This article is aimed at developers who are already using source control for their code and know how it works (a more general approach will come in a later post).
Git is not only useful to organize code, but it can be also used to track changes and revisions in your writing.
- Track the lifecycle of an article
- Use Blame for collaboration
- Great for editing
- Great for backup (if hosted)
- Ability to use git diff
- If you're using Github or Gitlab Pages the flow is pretty similar.
If you don't want to post your drafts in public you can use a private repository.
Some great websites that support private repository:
It offers unlimited free public repositories for everyone. Private repositories are paid (free for students)
Unlimited free public and private repositories for everyone. Gitlab is open source, if you have a server you can self-host it.
Unlimited free public and private repositories for everyone

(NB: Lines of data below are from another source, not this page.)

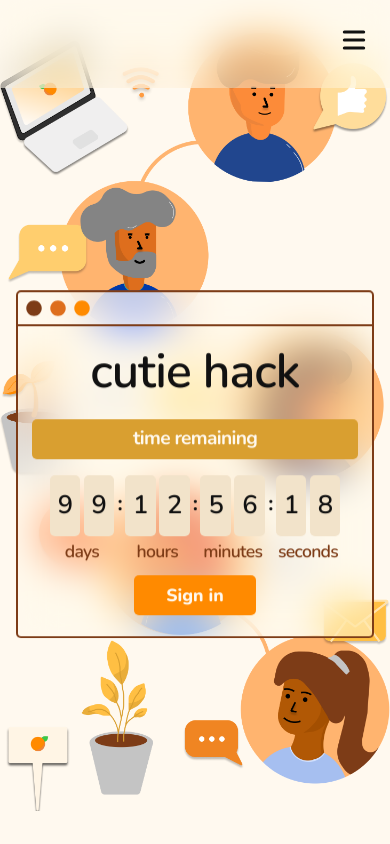
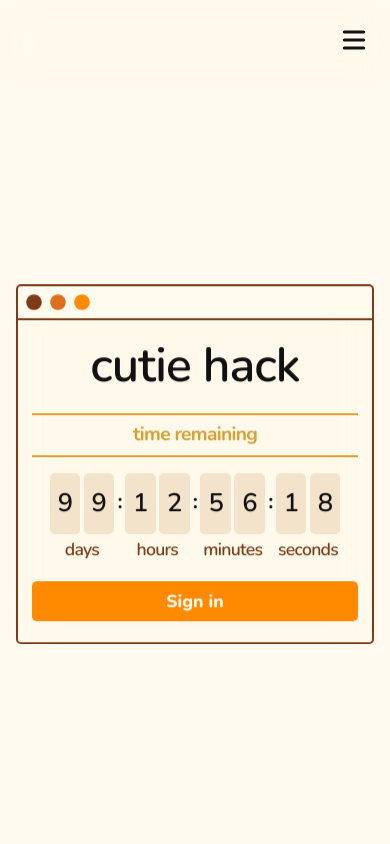
Before and after one commit to citrushack/cutiehack2021, a Next.js app: page /landing in a window 390 px wide. Shown: the top 844 px of the page. Built offline with nearby package versions, Linux system fonts and the light colour scheme; no server answers.

Commit message:
Modify styling, hide mobile landing bg for now

```diff
--- a/styles/Countdown.module.css
+++ b/styles/Countdown.module.css
@@ -12,10 +12,10 @@
 .header {
   margin-bottom: 1rem;
   padding: 0.2rem 0;
-  border-radius: 5px;
-  background: var(--brand-light);
+  border-top: 2px solid var(--brand-light);
+  border-bottom: 2px solid var(--brand-light);
   font-weight: 700;
-  color: var(--bg);
+  color: var(--brand-light);
 }
 
 .number {
--- a/styles/Index.module.css
+++ b/styles/Index.module.css
@@ -89,8 +89,8 @@
 
 .greeting {
   padding: 0.5rem 2rem;
-  border: 2px solid var(--brand-darkest);
-  border-radius: 5px;
+  /* border-top: 2px solid var(--brand-darkest); */
+  border-bottom: 2px solid var(--brand-darkest);
   color: var(--brand-darkest);
   font-size: 2rem;
 }
@@ -174,6 +174,7 @@
 
 .mobileimage {
   display: flex;
+  visibility: hidden;
 }
 .desktopimage {
   display: none;
@@ -195,9 +196,6 @@
   }
   .windowButton {
     font-size: 1rem;
-  }
-  .actionwrapper {
-    flex-direction: column;
   }
   .actionwrapper a:nth-of-type(1) {
     margin: 10px 0;
@@ -235,6 +233,16 @@
   .intro {
     transform: translate(-50%, -45%);
   }
+  .actionwrapper {
+    flex-direction: column;
+  }
+  .primarybutton,
+  .secondarybutton {
+    width: 100%;
+  }
+  .primarybutton {
+    margin-top: 0.5rem;
+  }
 }
 
 @media (max-width: 768px) {
```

Of course if you're not a developer something easier, like Google Docs, does most of the work with almost none of the complexity. For developers who already know and use git on a daily basis this is a great starting point.